Maxine getting her volunteer, Retha Kruger, to demonstrate different ways of getting behaviours. Here Retha is being compelled to sit on a chair. You can see by her face that she is not enjoying the experience, which is one of the reasons why we do not use compulsion in clicker training.

Clicker Workshop Module 2 : 7 July 2011

Attendees and their dogs demonstration “101 things to do with a Box” – each handler was tasked to get 10 or more behaviours within 5 minutes. Sharon and Ashley (a dog she rescued and had only had for 4 months) demonstrate how easy this is.

Here the dogs had to perform a behavioural chain – in this case they needed to weave through the poles, go around the bucket and then return straight to the handler. The handler was not allowed to move forward. They had 10 minutes to get this behaviour on cue. Here Charles shows how he and Gaudy mastered it.
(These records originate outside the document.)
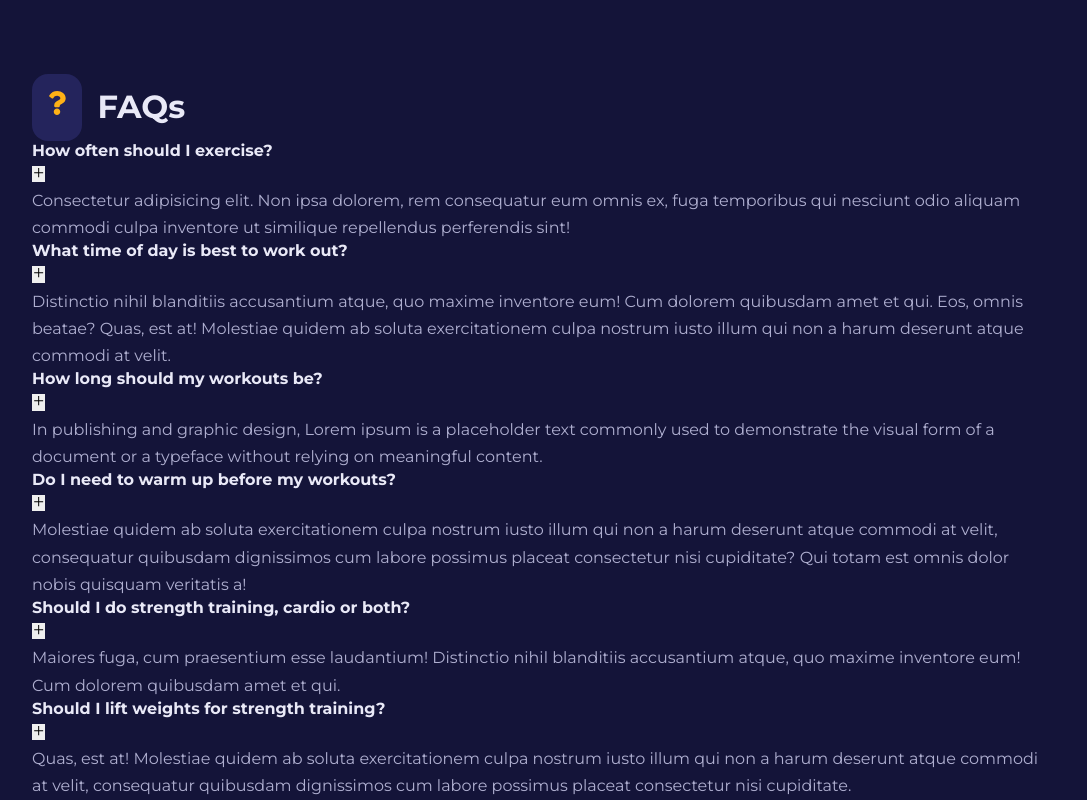
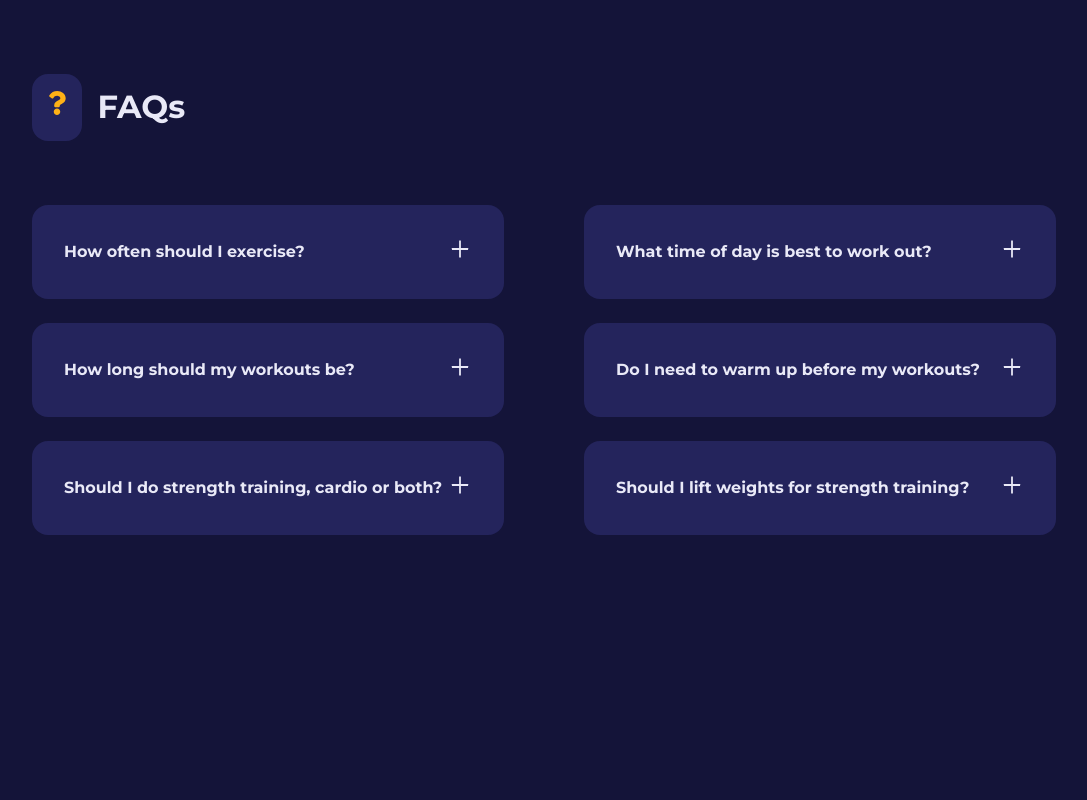
Before and after one commit to aniemmanuelrapoo/Fitness-website, a React (Create React App) app: page / in a window 1280 px wide. Shown: the part 2294-3094 px from the top of the page, without its empty margins (96-1183 px from the left). After the commit the page ends 2829 px from the top, so only its background shows below. Built offline with nearby package versions, Linux system fonts and the light colour scheme.

Commit message:
done styling FAQS

```diff
--- a/src/components/FAQ.jsx
+++ b/src/components/FAQ.jsx
@@ -1,16 +1,21 @@
+import { useState } from "react"
 import { AiOutlinePlus } from "react-icons/ai"
 import { AiOutlineMinus } from "react-icons/ai"
 
 const FAQ = ({question, answer}) => {
+  const [isAnswerShowing, setIsAnswerShowing] = useState(false)
+
   return (
-    <article className="faq">
+    <article className="faq" onClick={() => setIsAnswerShowing(prev => !prev)}>
       <div>
         <h4>{question}</h4>
         <button className="faq__icon">
-          <AiOutlinePlus />
+          {
+            isAnswerShowing ?   <AiOutlineMinus /> : <AiOutlinePlus />
+          }
         </button>
       </div>
-      <p>{answer}</p>
+      {isAnswerShowing && <p>{answer}</p>}
     </article>
   )
 }
--- a/src/pages/home/home.css
+++ b/src/pages/home/home.css
@@ -115,3 +115,36 @@
   position: absolute;
   top: -1.5rem;
 }
+
+
+/* ============ FAQS ============ */
+.faqs__wrapper{
+  margin-top: 4rem;
+  display: grid;
+  grid-template-columns: 1fr 1fr;
+  gap: 1.5rem 5rem;
+  align-items: flex-start;
+}
+
+.faq{
+  background: var(--color-gray-500);
+  padding: 2rem;
+  border-radius: 1rem;
+  cursor: pointer;
+}
+
+.faq div{
+  display: flex;
+  justify-content: space-between;
+  align-items: center;
+}
+
+.faq__icon{
+  background: transparent;
+  color: var(--color-gray-100);
+  font-size: 1.5rem;
+}
+
+.faq p{
+  margin-top: 1.5rem;
+}
```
Some dogs were nervous of the equipment. Here Mariano rewards Ashley for moving towards the scary bucket. This is not his dog, and it was the first time dog and handler had met and worked together.

Clicker Workshops

Clicker workshops are designed to be interactive and fun for both you and your pet. Animals such as dogs, cat, horse, meerkat, parrot, rat, chicken etc. have participated in these workshops, so that attendees can see for themselves how this training method works for all animals.

The Module 1 workshop includes the following:
What makes a good trainer
What is clicker training?
How it all began
What is the difference between a primary and secondary reinforcer?
Conditioning your animal to the clicker
Timing skills

If you’re interested in participating in one of these workshops, e-mail me on Maxine@clickersa.co.za , and I will notify you of forthcoming events.
Some photos taken at recent Module 1 Clicker Workshops:

Maretha teaching her Pug to jump on cue